*** Opening of Records supplied ***
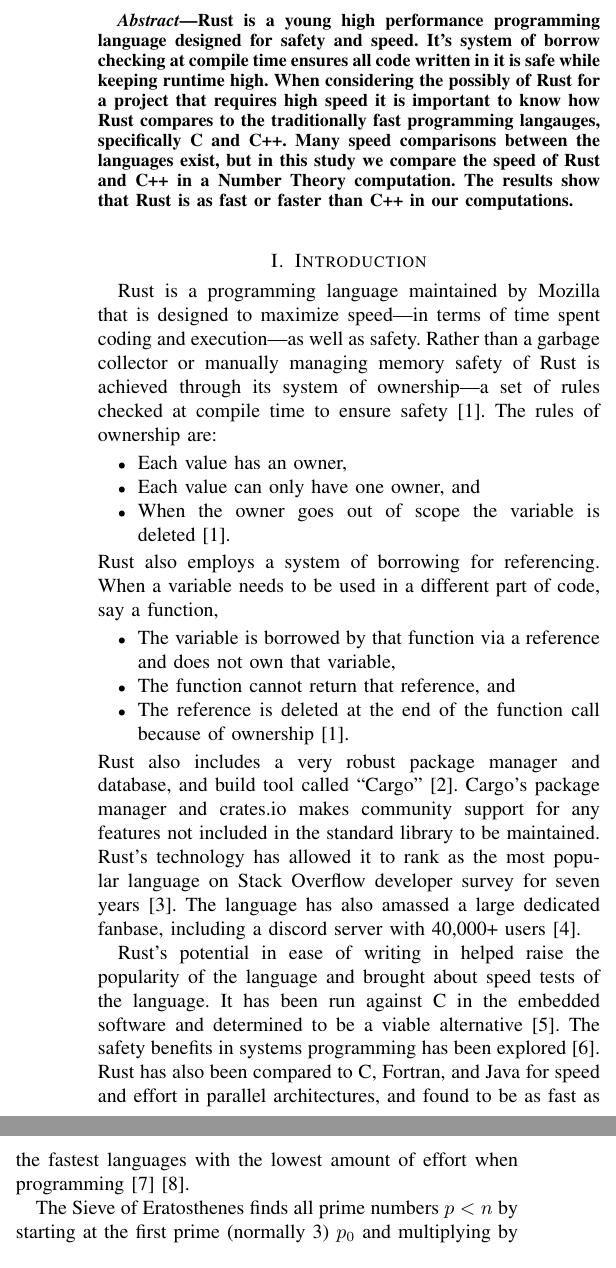
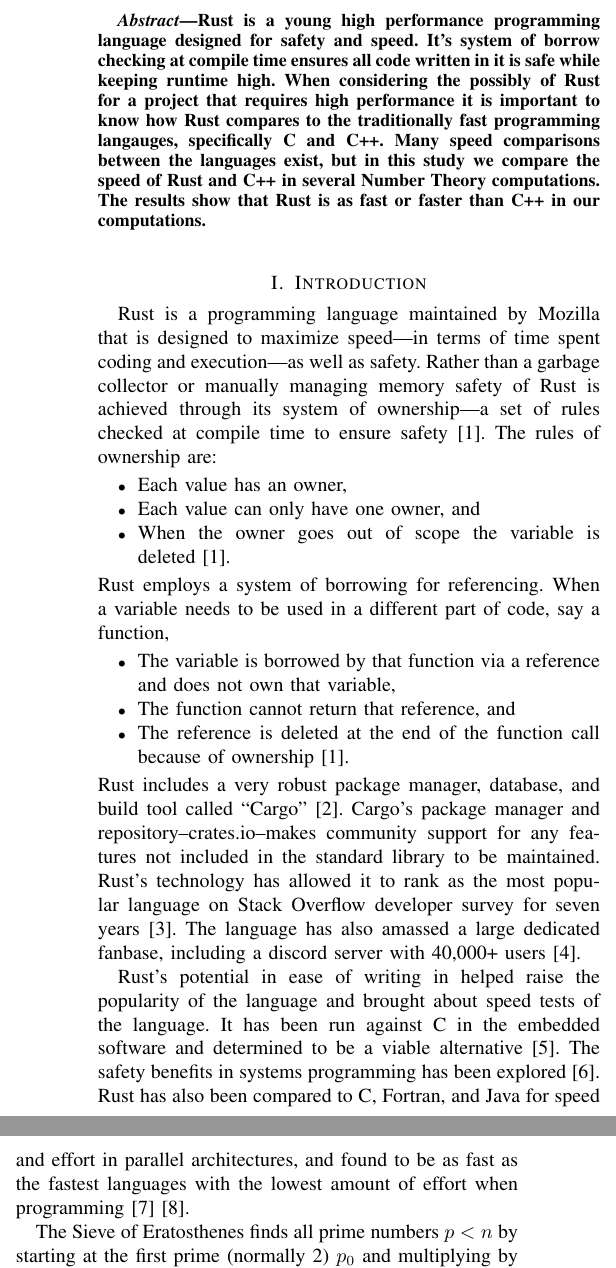
Before and after one commit to zachmeyner/Rust-CPP-Seminar-Project, a LaTeX paper (finpap/Meyner_Finalpaper.tex): two parts of the columns of page 1 of 3, joined at a grey line, cut so that both start at the same text. Compiled offline with pdfLaTeX; a LaTeX package or settings file that is missing is left out.

Commit message:
better language

```diff
--- a/finpap/Meyner_Finalpaper.tex
+++ b/finpap/Meyner_Finalpaper.tex
@@ -31,8 +31,8 @@
 \begin{abstract}
 Rust is a young high performance programming language designed for safety and speed.
 It's system of borrow checking at compile time ensures all code written in it is safe while keeping runtime high.
-When considering the possibly of Rust for a project that requires high speed it is important to know how Rust compares to the traditionally fast programming langauges, specifically C and C++.
-Many speed comparisons between the languages exist, but in this study we compare the speed of Rust and C++ in a Number Theory computation.
+When considering the possibly of Rust for a project that requires high performance it is important to know how Rust compares to the traditionally fast programming langauges, specifically C and C++.
+Many speed comparisons between the languages exist, but in this study we compare the speed of Rust and C++ in several Number Theory computations.
 The results show that Rust is as fast or faster than C++ in our computations.
 \end{abstract}
 \section{Introduction}
@@ -44,14 +44,14 @@ through its system of ownership---a set of rules checked at compile time to ensu
     \item Each value can only have one owner, and
     \item When the owner goes out of scope the variable is deleted~\cite{rust2023}.
 \end{itemize}
-Rust also employs a system of borrowing for referencing. When a variable needs to be used in a different part of code, say a function,
+Rust employs a system of borrowing for referencing. When a variable needs to be used in a different part of code, say a function,
 \begin{itemize}
     \item The variable is borrowed by that function via a reference and does not own that variable,
     \item The function cannot return that reference, and
     \item The reference is deleted at the end of the function call because of ownership~\cite{rust2023}.
 \end{itemize}
-Rust also includes a very robust package manager and database, and build tool called “Cargo”~\cite{cargobook}.
-Cargo's package manager and crates.io makes community support for any features not included in the standard library to be maintained.
+Rust includes a very robust package manager, database, and build tool called “Cargo”~\cite{cargobook}.
+Cargo's package manager and repository--crates.io--makes community support for any features not included in the standard library to be maintained.
 Rust's technology has allowed it to rank as the most popular language on Stack Overflow developer survey for seven years~\cite{stackoverflow2022}.
 The language has also amassed a large dedicated fanbase, including a discord server with 40,000+ users~\cite{discord}.
 \par
@@ -61,8 +61,8 @@ The safety benefits in systems programming has been explored~\cite{Balasubramani
 Rust has also been compared to C, Fortran, and Java for speed and effort in parallel architectures,
 and found to be as fast as the fastest languages with the lowest amount of effort when programming~\cite{costanzo2021performance}\cite{heyman2020comparison}.
 \par
-The Sieve of Eratosthenes finds all prime numbers $p<n$ by starting at the first prime (normally 3) $p_0$ and multiplying by $k \leq \sqrt{n}$ where $k \in \mathbb{N}$ and marking resultant numbers as not prime.
-When all $k$ have been multiplied by $p_0$ the steps are repeated on the next unmarked number $p_1$.
+The Sieve of Eratosthenes finds all prime numbers $p<n$ by starting at the first prime (normally 2) $p_0$ and multiplying by $k \leq \sqrt{n}$ where $k \in \mathbb{N}$ and marking resultant numbers as not prime.
+When $k*p_0$ is done $\forall k$ the steps are repeated on the next unmarked number $p_1$.
 The extended Sieve of Eratosthenes divides the range of the sieve into segments of size $\sqrt{n}+1$ and mark prime numbers in the respective ranges one segment at a time.
 Dave Plummer has run a Sieve of Eratosthenes “race” on many programming languages\cite{plummer}.
 Plummer's results show a basic Sieve as opposed to an extended sieve, and rather than testing speed, Plummer tested how many times
```
Also changed, not shown: finpap/Meyner_Finalpaper.pdf, finpap/Meyner_Finalpaper.tex (8 more changed lines).
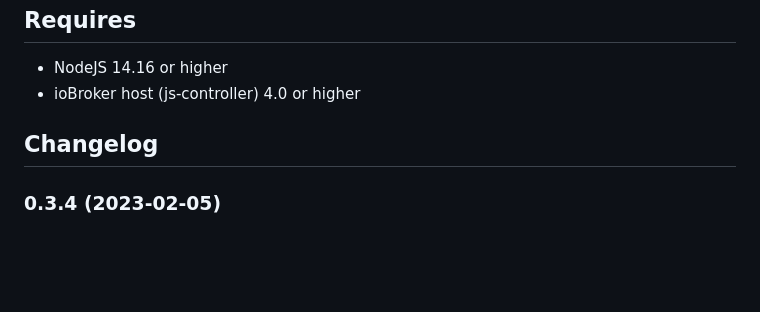
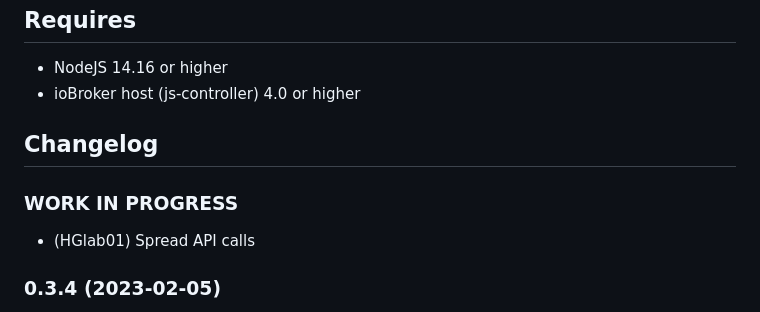
Before and after one commit to HGlab01/ioBroker.fuelpricemonitor, a Markdown page: README.md, the part around the change. GitHub-like rendering; blank space fills up the shorter version.

Commit message:
spread API calls

```diff
--- a/README.md
+++ b/README.md
@@ -27,6 +27,9 @@ Default schedule is done every 20 minutes as cron job in the instance tab.
     Placeholder for the next version (at the beginning of the line):
     ### __WORK IN PROGRESS__
 -->
+### __WORK IN PROGRESS__
+* (HGlab01) Spread API calls
+
 ### 0.3.4 (2023-02-05)
 * (HGlab01) Cheapest station from experimental to stable
 * (HGlab01) Bump axios to 1.3.2
```
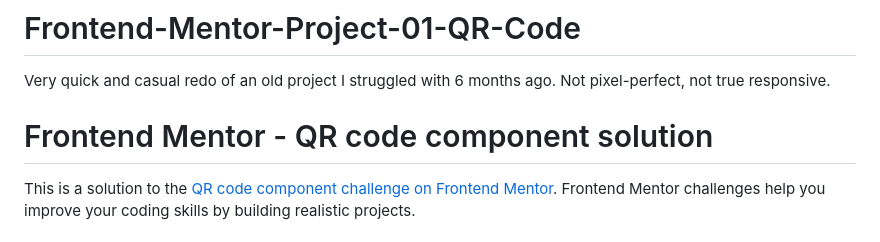
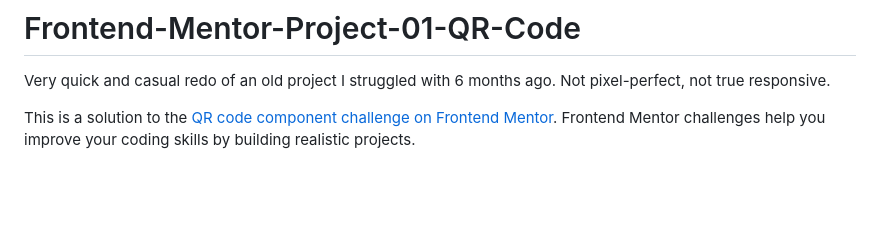
Before and after one commit to MalakDynamics/Frontend-Mentor-Project-01-QR-Code, a Markdown page: README.md, the part around the change. Drawn GitHub-style; blank space fills up the shorter version.

Commit message:
Update README to simplify project description
Removed redundant project title from README.

```diff
--- a/README.md
+++ b/README.md
@@ -1,7 +1,5 @@
 # Frontend-Mentor-Project-01-QR-Code
 Very quick and casual redo of an old project I struggled with 6 months ago. Not pixel-perfect, not true responsive.
-
-# Frontend Mentor - QR code component solution
 
 This is a solution to the [QR code component challenge on Frontend Mentor](https://www.frontendmentor.io/challenges/qr-code-component-iux_sIO_H). Frontend Mentor challenges help you improve your coding skills by building realistic projects.
 
```
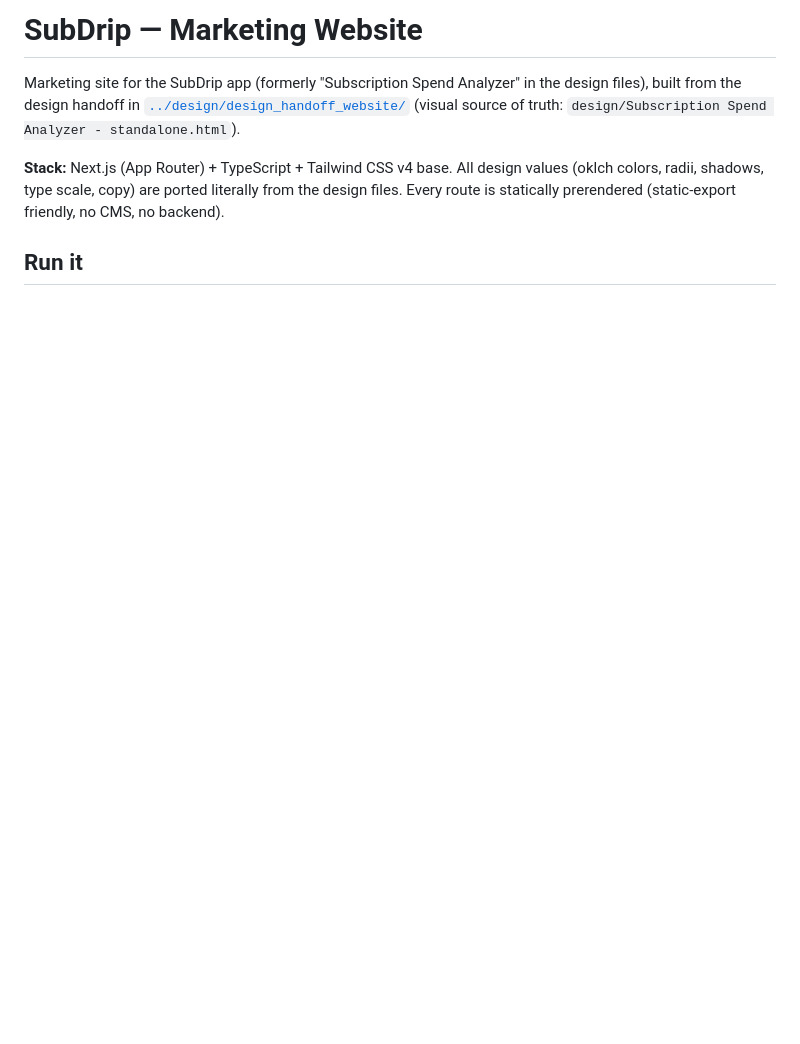
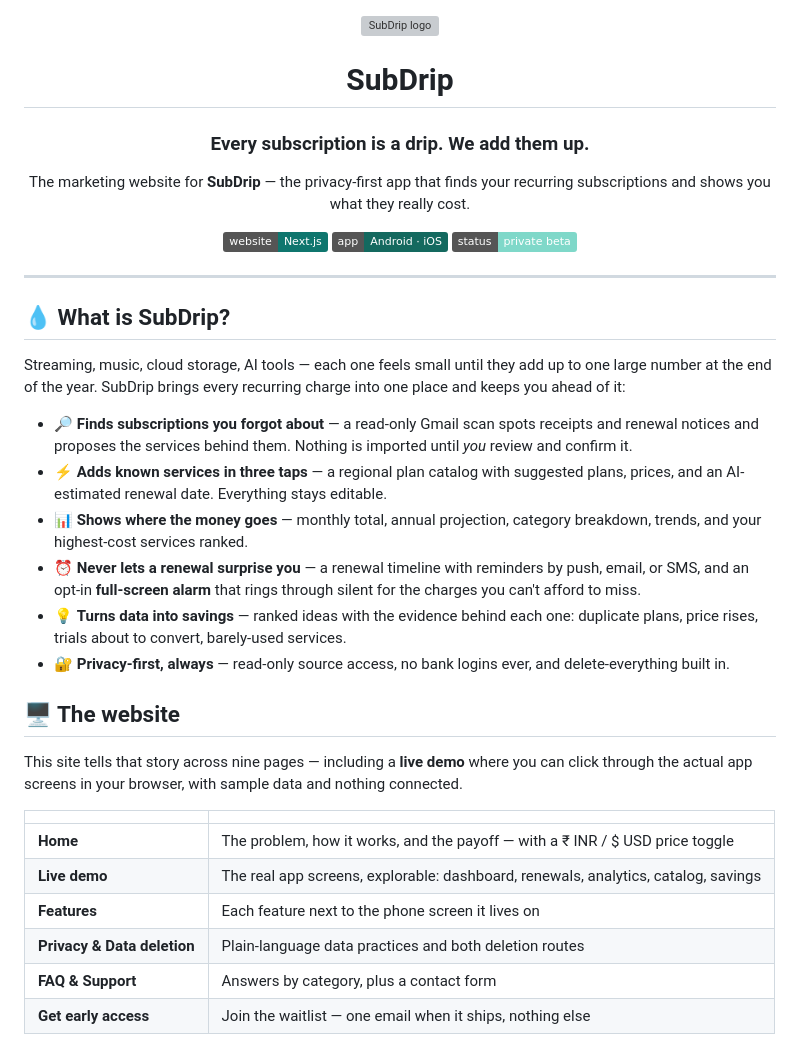
Before and after one commit to AMAN123956/subdrip-website, a Markdown page: README.md, the part around one of its changes. Rendered like a GitHub page; badges without logos; blank space fills up the shorter version; grey boxes are pictures that could not be loaded.

```diff
--- a/README.md
+++ b/README.md
@@ -1,12 +1,57 @@
-# SubDrip — Marketing Website
+<div align="center">
 
-Marketing site for the SubDrip app (formerly "Subscription Spend Analyzer" in the design files), built from the design
-handoff in [`../design/design_handoff_website/`](../design/design_handoff_website/)
-(visual source of truth: `design/Subscription Spend Analyzer - standalone.html`).
+<img src="assets/logo.svg" width="90" alt="SubDrip logo" />
 
-**Stack:** Next.js (App Router) + TypeScript + Tailwind CSS v4 base. All design
-values (oklch colors, radii, shadows, type scale, copy) are ported literally from
-the design files. Every route is statically prerendered (static-export friendly,
-no CMS, no backend).
+# SubDrip
 
-## Run it
+### Every subscription is a drip. We add them up.
+
+The marketing website for **SubDrip** — the privacy-first app that finds your
+recurring subscriptions and shows you what they really cost.
+
+![Website](https://img.shields.io/badge/website-Next.js-0f766e)
+![Platforms](https://img.shields.io/badge/app-Android%20%C2%B7%20iOS-14695f)
+![Status](https://img.shields.io/badge/status-private%20beta-7fd8c9)
+
+</div>
+
+---
+
+## 💧 What is SubDrip?
+
+Streaming, music, cloud storage, AI tools — each one feels small until they add
+up to one large number at the end of the year. SubDrip brings every recurring
+charge into one place and keeps you ahead of it:
+
+- 🔎 **Finds subscriptions you forgot about** — a read-only Gmail scan spots
+  receipts and renewal notices and proposes the services behind them. Nothing
+  is imported until *you* review and confirm it.
+- ⚡ **Adds known services in three taps** — a regional plan catalog with
+  suggested plans, prices, and an AI-estimated renewal date. Everything stays
+  editable.
+- 📊 **Shows where the money goes** — monthly total, annual projection,
+  category breakdown, trends, and your highest-cost services ranked.
+- ⏰ **Never lets a renewal surprise you** — a renewal timeline with reminders
+  by push, email, or SMS, and an opt-in **full-screen alarm** that rings
+  through silent for the charges you can't afford to miss.
+- 💡 **Turns data into savings** — ranked ideas with the evidence behind each
+  one: duplicate plans, price rises, trials about to convert, barely-used
+  services.
+- 🔐 **Privacy-first, always** — read-only source access, no bank logins ever,
+  and delete-everything built in.
+
+## 🖥 The website
+
+This site tells that story across nine pages — including a **live demo** where
+you can click through the actual app screens in your browser, with sample data
+and nothing connected.
+
+| | |
+|---|---|
+| **Home** | The problem, how it works, and the payoff — with a ₹ INR / $ USD price toggle |
+| **Live demo** | The real app screens, explorable: dashboard, renewals, analytics, catalog, savings |
+| **Features** | Each feature next to the phone screen it lives on |
+| **Privacy & Data deletion** | Plain-language data practices and both deletion routes |
+| **FAQ & Support** | Answers by category, plus a contact form |
+| **Get early access** | Join the waitlist — one email when it ships, nothing else |
+
```
Also changed, not shown: other parts of README.md (+27 -73 lines), screenshots/demo.png (added), screenshots/features.png (added), screenshots/home.png (added), 1 other file.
*** Close of Records supplied ***
**Exercise**
In the entries, find every line holding "only" and copy it.

**Solution to this task**
     \item Each value can only have one owner, and
+- 🔎 **Finds subscriptions you forgot about** — a read-only Gmail scan spots
+- 🔐 **Privacy-first, always** — read-only source access, no bank logins ever,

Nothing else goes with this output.